BACKGROUND: Disturbances in cardiac rhythm can lead to significant morbidity and mortality. Many arrhythmias are known to have a heritable component, but the degree to which genetic variation contributes to disease risk and morbidity is poorly understood. METHODS AND RESULTS: The EPGEN is a prospective single-center repository that archives DNA, RNA, and protein samples obtained at the time of an electrophysiologic evaluation or intervention. To identify genes and molecular variants that are associated with risk for arrhythmic phenotypes, EPGEN uses unbiased genomic screening; candidate gene analysis; and both unbiased and targeted transcript, protein, and metabolite profiling. To date, EPGEN has successfully enrolled >1,500 subjects. The median age of the study population is 62.9 years; 35% of the subjects are female and 21% are black. To this point, the study population has been composed of patients who had undergone defibrillator (implantable cardioverter-defibrillator or cardiac resynchronization therapy defibrillator) implantation (45%), electrophysiology studies or ablation procedures (35%), and pacemaker implantation or other procedures (20%). The cohort has a high prevalence of comorbidities, including diabetes (33%), hypertension (73%), chronic kidney disease (26%), and peripheral vascular disease (13%). CONCLUSIONS: We have established a biorepository and clinical database composed of patients with electrophysiologic diseases. EPGEN will seek to (1) improve risk stratification, (2) elucidate mechanisms of arrhythmogenesis, and (3) identify novel pharmacologic targets for the treatment of heart rhythm disorders.
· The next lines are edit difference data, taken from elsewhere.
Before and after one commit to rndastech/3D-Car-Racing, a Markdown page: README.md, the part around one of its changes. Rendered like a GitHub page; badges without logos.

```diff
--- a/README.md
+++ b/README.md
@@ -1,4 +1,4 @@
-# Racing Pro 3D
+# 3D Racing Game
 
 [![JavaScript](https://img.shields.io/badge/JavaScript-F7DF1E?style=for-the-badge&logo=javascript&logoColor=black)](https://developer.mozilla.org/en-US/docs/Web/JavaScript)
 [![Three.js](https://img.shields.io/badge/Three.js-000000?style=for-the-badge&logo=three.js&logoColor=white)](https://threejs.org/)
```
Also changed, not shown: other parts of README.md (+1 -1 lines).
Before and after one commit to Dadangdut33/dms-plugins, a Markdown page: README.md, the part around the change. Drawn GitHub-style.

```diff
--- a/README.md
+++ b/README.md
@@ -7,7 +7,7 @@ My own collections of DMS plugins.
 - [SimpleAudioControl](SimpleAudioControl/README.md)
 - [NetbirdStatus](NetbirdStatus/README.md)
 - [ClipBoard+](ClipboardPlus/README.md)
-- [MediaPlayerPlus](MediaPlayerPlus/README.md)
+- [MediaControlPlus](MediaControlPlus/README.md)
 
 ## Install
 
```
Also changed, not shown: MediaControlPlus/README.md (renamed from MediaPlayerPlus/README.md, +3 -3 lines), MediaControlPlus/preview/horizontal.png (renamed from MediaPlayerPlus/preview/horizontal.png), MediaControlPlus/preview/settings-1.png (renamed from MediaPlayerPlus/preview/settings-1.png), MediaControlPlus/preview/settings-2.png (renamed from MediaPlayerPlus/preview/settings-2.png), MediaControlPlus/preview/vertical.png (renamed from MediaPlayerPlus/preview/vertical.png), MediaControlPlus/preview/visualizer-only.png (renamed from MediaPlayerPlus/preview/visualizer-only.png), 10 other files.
Full Text

Duke Authors

Cited Authors

  • Koontz, JI; Haithcock, D; Cumbea, V; Waldron, A; Stricker, K; Hughes, A; Nilsson, K; Sun, A; Piccini, JP; Kraus, WE; Pitt, GS; Shah, SH; Hranitzky, P

Published Date

  • November 2009

Published In

Volume / Issue

  • 158 / 5

Start / End Page

  • 719 - 725

PubMed ID

  • 19853688

Pubmed Central ID

  • 19853688

Electronic International Standard Serial Number (EISSN)

  • 1097-6744

Digital Object Identifier (DOI)

  • 10.1016/j.ahj.2009.08.011


  • eng

Conference Location

  • United States